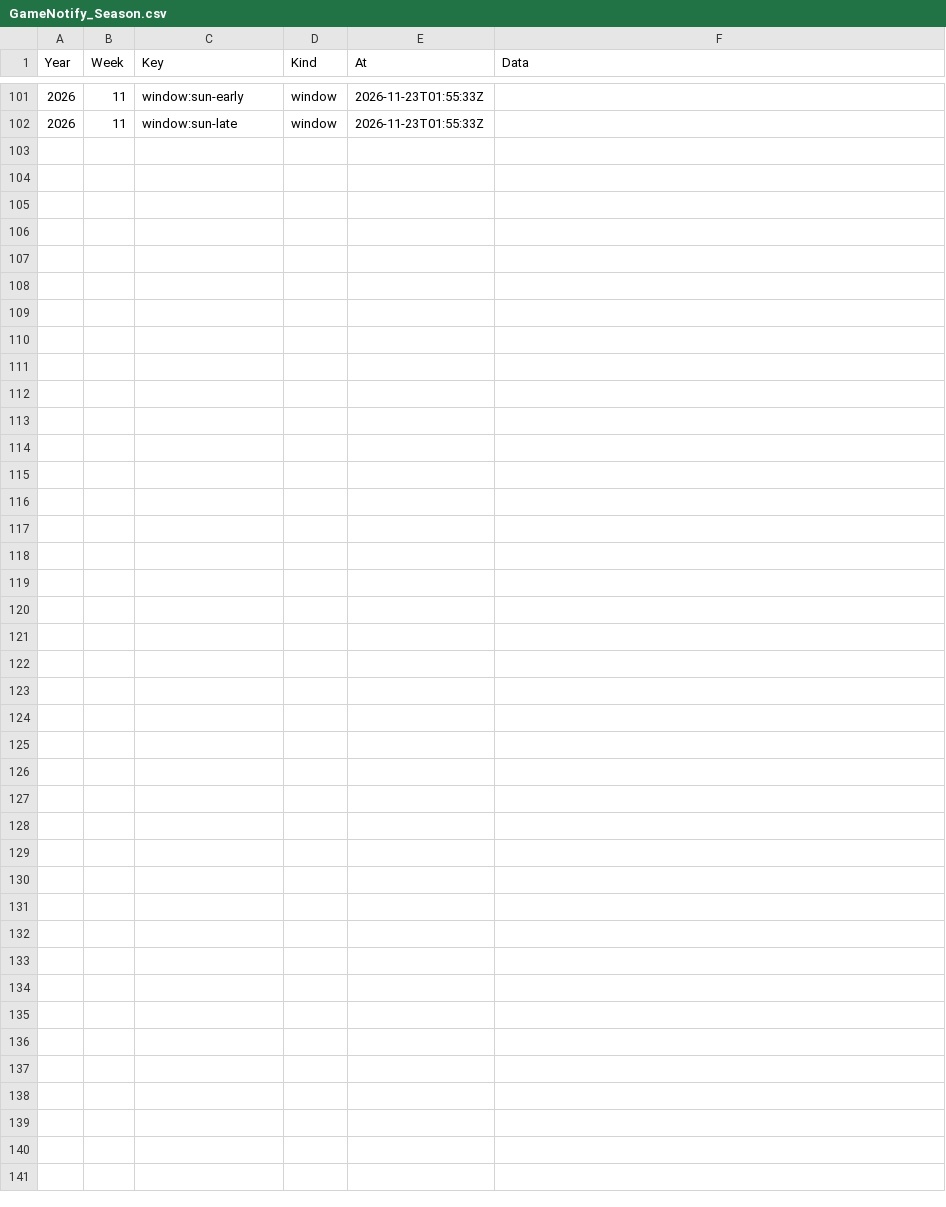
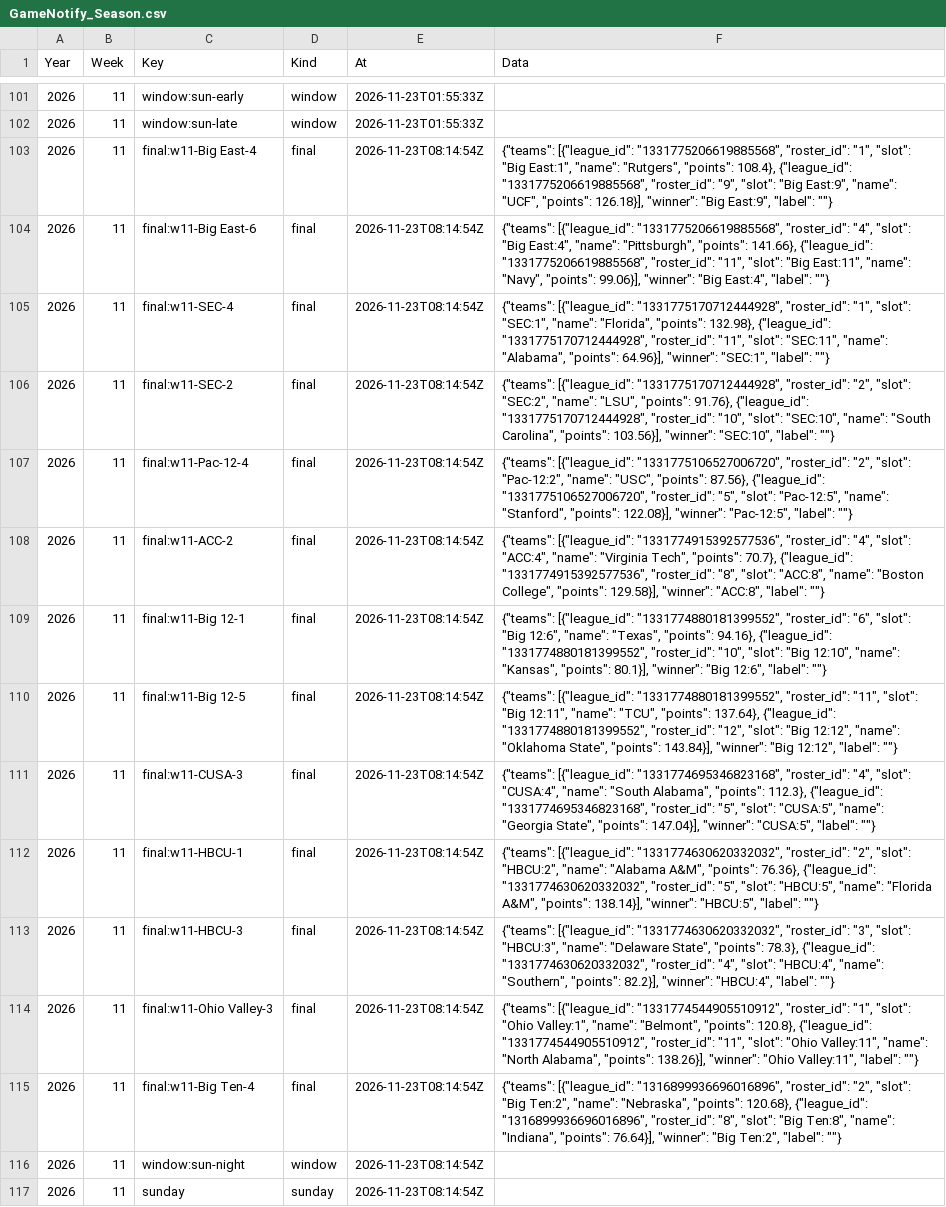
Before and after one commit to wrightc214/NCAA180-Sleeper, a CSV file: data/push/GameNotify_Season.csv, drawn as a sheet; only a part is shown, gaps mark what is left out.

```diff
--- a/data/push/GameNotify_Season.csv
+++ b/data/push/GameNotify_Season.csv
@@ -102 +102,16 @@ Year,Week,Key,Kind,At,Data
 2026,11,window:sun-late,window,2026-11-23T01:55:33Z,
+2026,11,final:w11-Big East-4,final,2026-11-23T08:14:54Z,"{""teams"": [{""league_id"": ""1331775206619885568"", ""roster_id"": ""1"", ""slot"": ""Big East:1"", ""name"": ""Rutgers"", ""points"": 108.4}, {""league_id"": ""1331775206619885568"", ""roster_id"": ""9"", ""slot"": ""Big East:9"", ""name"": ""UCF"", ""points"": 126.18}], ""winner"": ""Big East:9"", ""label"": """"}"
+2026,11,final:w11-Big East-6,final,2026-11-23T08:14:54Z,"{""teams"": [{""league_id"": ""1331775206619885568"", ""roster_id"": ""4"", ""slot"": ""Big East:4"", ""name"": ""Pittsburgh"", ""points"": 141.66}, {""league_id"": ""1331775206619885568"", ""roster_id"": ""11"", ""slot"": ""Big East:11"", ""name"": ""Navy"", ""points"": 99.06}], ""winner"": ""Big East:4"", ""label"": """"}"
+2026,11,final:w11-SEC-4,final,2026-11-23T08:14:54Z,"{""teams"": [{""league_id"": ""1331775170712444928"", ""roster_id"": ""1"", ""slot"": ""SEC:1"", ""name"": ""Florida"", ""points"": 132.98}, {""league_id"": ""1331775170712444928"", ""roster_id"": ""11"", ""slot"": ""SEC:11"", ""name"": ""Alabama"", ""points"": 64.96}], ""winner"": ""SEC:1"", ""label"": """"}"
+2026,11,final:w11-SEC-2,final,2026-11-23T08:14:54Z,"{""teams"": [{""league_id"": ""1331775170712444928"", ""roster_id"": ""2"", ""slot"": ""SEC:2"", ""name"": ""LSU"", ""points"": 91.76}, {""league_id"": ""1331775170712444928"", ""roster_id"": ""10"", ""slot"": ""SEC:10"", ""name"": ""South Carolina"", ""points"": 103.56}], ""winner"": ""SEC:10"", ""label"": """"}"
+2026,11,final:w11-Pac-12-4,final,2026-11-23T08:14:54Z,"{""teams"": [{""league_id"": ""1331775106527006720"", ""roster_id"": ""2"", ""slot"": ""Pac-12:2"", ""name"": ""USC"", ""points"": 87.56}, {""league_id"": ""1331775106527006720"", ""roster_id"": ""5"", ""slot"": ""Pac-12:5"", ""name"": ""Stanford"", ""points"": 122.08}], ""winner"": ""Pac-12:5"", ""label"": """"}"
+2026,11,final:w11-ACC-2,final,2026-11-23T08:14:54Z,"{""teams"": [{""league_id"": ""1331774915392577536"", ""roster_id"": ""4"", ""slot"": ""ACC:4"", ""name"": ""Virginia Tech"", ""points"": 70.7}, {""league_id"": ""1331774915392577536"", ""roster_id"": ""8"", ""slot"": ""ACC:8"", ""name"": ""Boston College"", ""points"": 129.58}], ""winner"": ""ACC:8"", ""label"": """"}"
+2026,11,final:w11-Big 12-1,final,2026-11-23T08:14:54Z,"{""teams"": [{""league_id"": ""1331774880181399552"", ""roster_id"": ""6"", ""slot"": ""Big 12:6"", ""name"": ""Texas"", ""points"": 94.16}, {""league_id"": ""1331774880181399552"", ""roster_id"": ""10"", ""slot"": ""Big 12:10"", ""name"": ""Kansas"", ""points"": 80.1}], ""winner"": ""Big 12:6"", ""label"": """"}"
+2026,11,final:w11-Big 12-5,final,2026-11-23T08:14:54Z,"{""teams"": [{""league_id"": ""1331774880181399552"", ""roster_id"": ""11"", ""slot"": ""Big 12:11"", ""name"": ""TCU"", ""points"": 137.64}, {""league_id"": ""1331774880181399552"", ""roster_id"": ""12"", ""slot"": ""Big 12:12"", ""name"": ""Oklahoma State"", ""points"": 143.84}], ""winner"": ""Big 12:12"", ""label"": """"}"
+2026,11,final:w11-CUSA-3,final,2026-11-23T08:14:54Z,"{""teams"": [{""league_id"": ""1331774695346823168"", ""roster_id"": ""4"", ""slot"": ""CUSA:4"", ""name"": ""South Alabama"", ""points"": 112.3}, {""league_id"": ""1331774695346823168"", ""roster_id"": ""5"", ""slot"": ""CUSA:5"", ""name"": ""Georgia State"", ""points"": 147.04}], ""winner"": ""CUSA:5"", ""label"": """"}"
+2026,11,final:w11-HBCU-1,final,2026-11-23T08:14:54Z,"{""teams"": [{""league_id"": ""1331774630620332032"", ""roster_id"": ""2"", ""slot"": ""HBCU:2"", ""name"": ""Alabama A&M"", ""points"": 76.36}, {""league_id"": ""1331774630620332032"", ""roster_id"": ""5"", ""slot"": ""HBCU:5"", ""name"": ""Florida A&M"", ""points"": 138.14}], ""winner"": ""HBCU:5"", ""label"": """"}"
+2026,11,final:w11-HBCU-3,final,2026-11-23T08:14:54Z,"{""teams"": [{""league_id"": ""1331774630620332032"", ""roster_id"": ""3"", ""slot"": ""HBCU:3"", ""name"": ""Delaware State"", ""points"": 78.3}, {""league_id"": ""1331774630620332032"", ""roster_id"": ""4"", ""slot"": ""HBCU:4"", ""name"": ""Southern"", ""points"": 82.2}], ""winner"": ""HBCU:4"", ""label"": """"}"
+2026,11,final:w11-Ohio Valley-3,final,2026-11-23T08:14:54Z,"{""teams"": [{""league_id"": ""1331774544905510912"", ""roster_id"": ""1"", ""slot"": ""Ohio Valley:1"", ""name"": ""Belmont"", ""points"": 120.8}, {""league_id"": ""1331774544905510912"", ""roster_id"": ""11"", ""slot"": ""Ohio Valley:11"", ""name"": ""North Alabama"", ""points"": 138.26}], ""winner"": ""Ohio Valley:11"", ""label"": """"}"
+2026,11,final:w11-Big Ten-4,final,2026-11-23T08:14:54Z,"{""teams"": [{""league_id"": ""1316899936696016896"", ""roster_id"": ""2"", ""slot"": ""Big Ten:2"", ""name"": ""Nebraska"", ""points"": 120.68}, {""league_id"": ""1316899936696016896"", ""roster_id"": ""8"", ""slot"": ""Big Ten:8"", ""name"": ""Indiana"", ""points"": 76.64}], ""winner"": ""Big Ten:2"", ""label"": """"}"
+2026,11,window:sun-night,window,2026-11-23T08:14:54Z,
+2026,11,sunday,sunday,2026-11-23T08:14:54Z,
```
━━━━━━━━━━━━━━━━━━━━
• _Task_: When a line in the records above contains the word "window", copy it.

• _Reply_:
 2026,11,window:sun-late,window,2026-11-23T01:55:33Z,
+2026,11,window:sun-night,window,2026-11-23T08:14:54Z,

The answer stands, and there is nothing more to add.